Many of the physiological actions of GH are mediated by IGF-I, a secreted 70-residue peptide whose gene expression is induced by GH in the liver and other tissues via mechanisms that remain incompletely characterized but depend on the transcription factor Stat5b. Here we investigate the chromatin landscape of the IGF-I gene in the liver of pituitary-deficient young adult male rats and assess the impact of a single systemic GH injection. Despite minimal ongoing transcription in the absence of GH, both IGF-I promoters appear to reside in open chromatin environments, at least as inferred from relatively high levels of acetylation of core histones H3 and H4 when compared with adjacent intergenic DNA and from enhanced trimethylation of histone H3 at lysine 4. This landscape of open chromatin may reflect maturation of the liver. Surprisingly, in the absence of hormone, IGF-I promoter 1 appears poised to be activated, as evidenced by the presence of the transcriptional coactivator p300 and recruitment of RNA polymerase (Pol) II into a preinitiation complex.

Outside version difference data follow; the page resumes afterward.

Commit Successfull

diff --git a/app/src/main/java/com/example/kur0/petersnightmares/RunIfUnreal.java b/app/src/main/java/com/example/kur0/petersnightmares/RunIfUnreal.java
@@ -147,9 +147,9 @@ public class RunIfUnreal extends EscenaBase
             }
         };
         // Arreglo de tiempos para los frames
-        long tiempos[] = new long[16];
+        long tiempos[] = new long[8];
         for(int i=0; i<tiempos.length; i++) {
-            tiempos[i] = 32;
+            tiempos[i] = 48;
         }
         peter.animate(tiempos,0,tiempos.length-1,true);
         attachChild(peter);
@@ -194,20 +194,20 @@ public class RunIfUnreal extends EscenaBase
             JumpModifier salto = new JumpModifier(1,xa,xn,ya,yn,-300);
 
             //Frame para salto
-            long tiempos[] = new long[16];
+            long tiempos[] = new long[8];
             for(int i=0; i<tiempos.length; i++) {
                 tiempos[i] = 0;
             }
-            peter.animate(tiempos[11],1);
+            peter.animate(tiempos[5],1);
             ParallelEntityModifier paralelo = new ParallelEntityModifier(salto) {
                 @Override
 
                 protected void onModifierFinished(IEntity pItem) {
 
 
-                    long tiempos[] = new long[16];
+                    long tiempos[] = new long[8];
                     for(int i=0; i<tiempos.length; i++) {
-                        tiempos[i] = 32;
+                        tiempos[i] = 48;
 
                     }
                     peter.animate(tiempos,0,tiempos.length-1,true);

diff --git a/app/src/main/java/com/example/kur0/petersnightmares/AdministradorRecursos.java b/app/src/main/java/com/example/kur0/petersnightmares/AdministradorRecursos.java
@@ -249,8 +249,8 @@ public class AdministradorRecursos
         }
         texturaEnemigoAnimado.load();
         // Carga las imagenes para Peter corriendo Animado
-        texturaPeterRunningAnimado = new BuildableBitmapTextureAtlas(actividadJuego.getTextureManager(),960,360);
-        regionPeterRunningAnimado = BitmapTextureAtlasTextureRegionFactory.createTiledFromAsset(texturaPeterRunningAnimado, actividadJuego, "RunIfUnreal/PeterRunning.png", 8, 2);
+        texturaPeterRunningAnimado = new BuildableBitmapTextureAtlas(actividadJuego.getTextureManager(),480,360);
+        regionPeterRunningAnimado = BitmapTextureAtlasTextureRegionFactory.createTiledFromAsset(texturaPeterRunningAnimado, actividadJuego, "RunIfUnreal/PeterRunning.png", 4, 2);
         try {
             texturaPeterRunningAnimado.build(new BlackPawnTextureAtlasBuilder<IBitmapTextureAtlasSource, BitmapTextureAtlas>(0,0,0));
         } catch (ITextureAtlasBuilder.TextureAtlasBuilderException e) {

By contrast, chromatin surrounding IGF-I promoter 2 is devoid of both p300 and RNA Pol II. Systemic GH treatment causes an approximately 15-fold increase in transcription from each IGF-I promoter within 60 min of hormone administration, leading to a sustained accumulation of IGF-I mRNA. The coordinated induction of both IGF-I promoters by GH is accompanied by hyperacetylation of histones H3 and H4 in promoter-associated chromatin, a decline in monomethylation at lysine 4 of histone H3, and recruitment of RNA Pol II to IGF-I promoter 2. We conclude that GH actions induce rapid and dramatic changes in hepatic chromatin at the IGF-I locus and activate IGF-I gene transcription in the liver by distinct promoter-specific mechanisms: at promoter 1, GH causes RNA Pol II to be released from a previously recruited paused preinitiation complex, whereas at promoter 2, hormone treatment facilitates recruitment and then activation of RNA Pol II to initiate transcription.
ASJC Scopus subject areas
- Molecular Biology